Segment Open

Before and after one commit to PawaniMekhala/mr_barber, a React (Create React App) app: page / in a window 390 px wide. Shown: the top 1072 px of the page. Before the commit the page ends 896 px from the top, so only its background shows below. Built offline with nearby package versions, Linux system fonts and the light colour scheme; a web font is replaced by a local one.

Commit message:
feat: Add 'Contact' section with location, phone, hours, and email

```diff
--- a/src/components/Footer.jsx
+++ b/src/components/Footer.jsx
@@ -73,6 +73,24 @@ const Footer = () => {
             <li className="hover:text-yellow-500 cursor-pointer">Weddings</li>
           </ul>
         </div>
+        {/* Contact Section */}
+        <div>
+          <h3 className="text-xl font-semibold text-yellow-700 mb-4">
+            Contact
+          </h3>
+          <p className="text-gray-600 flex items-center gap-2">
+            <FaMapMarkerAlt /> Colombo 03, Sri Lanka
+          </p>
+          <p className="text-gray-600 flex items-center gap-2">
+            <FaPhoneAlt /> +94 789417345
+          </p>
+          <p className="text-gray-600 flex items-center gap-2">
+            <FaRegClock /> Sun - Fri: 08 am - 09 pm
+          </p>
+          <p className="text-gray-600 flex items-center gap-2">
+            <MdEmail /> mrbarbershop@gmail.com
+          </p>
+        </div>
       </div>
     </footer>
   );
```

Segment Closed
Segment Open

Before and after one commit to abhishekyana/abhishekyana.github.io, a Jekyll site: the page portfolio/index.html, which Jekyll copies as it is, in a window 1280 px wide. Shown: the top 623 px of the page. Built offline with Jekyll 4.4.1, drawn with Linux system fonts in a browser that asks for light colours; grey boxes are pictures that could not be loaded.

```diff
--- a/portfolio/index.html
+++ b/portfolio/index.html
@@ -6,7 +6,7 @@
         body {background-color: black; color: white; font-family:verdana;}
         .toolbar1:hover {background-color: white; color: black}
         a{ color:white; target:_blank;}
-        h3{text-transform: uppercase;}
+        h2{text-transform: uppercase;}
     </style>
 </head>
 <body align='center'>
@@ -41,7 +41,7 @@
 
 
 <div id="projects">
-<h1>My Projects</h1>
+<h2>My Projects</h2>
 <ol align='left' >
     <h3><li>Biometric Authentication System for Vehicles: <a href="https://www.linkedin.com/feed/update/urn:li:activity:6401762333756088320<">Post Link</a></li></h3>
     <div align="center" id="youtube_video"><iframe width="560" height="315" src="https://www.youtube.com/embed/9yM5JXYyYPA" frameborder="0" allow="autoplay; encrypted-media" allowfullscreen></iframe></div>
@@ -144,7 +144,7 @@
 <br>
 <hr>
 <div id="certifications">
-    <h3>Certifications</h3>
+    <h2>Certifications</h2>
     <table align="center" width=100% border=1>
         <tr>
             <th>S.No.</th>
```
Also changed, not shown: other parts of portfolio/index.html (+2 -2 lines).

Segment Closed

Your assignment:
Gather each line in the entries above where the string "offline" is found.

Response:
Before and after one commit to PawaniMekhala/mr_barber, a React (Create React App) app: page / in a window 390 px wide. Shown: the top 1072 px of the page. Before the commit the page ends 896 px from the top, so only its background shows below. Built offline with nearby package versions, Linux system fonts and the light colour scheme; a web font is replaced by a local one.
Before and after one commit to abhishekyana/abhishekyana.github.io, a Jekyll site: the page portfolio/index.html, which Jekyll copies as it is, in a window 1280 px wide. Shown: the top 623 px of the page. Built offline with Jekyll 4.4.1, drawn with Linux system fonts in a browser that asks for light colours; grey boxes are pictures that could not be loaded.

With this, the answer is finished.